Wall shot the rock at a 10-for-16 clip. He added seven steals, albeit he committed seven turnovers.
Kentucky came out of the gates blazing.
The Wildcats started the game on an electrifying 12-0 run. UConn responded with an 10-0 surge of their own, with off guard Jerome Dyson (17 points) threading into the lane and scoring.
Kentucky thwarted the run on a basket by Eric Bledsoe, who fouled out in 23-plus minutes.
"We drank the poison in the first half," said Calipari.
"We didn't make three passes the whole first half. We go up 12, and they're celebrating like we just won a national title. I'm trying to calm them down."
Wall, who starred at WORD OF GOD Academy in Raleigh, N.C., was forcing the issue in the first half. He showed the patience of JOB in the second, hitting a timely trey to give Kentucky a 44-40 edge while letting the game come to him.
"In the first half, I kind of tried to do my own thing," said Wall, he of the thick southern drawl.

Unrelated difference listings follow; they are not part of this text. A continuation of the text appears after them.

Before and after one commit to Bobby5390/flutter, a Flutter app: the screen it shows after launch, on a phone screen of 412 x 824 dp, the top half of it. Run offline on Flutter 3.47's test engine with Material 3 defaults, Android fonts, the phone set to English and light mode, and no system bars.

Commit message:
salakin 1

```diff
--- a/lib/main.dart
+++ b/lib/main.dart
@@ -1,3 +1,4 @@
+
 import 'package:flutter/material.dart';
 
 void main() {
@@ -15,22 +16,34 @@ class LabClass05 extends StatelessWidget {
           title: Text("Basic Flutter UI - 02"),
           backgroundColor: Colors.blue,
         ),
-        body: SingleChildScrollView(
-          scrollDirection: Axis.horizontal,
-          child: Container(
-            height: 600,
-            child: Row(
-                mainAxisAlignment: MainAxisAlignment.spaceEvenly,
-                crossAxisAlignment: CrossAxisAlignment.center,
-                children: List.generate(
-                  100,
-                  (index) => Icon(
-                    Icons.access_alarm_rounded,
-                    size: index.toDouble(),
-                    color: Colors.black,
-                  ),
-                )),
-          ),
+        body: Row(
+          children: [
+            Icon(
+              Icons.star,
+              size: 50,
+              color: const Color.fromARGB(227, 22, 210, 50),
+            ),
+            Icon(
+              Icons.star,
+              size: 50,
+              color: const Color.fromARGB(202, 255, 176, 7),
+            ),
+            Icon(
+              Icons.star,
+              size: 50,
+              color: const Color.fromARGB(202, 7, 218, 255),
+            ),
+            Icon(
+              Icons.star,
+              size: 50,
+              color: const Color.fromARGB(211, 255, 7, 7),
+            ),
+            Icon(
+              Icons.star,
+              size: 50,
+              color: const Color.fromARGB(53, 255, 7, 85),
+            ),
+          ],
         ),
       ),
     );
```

"So, the second half I tried to do whatever I can to run the plays and then at the end get the ball."
Wall's titanic slam plus the foul gave Kentucky a 53-47 lead with 7:16 remaining. He completed the traditional three-point play, giving Kentucky a seven-point lead.
The Huskies came roaring back from the deficit. A two-handed dunk by Gavin Edwards (16 points, eight boards, three blocks) sliced the deficit to one, 56-55, capping off an 8-2 run.
But there was Wall, vaulting himself into the air and banking a shot he was forced into to up the Wildcats' lead.
"If we need a big basket we look for John," said Patrick Patterson, who scored 16 points.
"He was able to knock down some key shots, drive to the basket, and had some great defensive plays out there. We have a long way to go. This is just another step towards being that great team we want to be."
Dyson and Kemba Walker executed UConn's souped-up offense. Walker shredded up defenders as if it was a regular day on Gotham's streetball circuit. The New York City native stuffed the stat sheet to the tune of 12 points, six dimes, and eight rebounds.
With 1:12 remaining, Kemba dribbled to the elbow, froze a defender with a pump fake and buried a jumper, giving UConn a 61-60 lead.
That's when Wall exploded to the cup in traffic, producing the game-winning three-point play with 31 ticks remaining.
"He's no freshman, he's a great player," said Calhoun. "I think if any guy dominated the game, he won the game."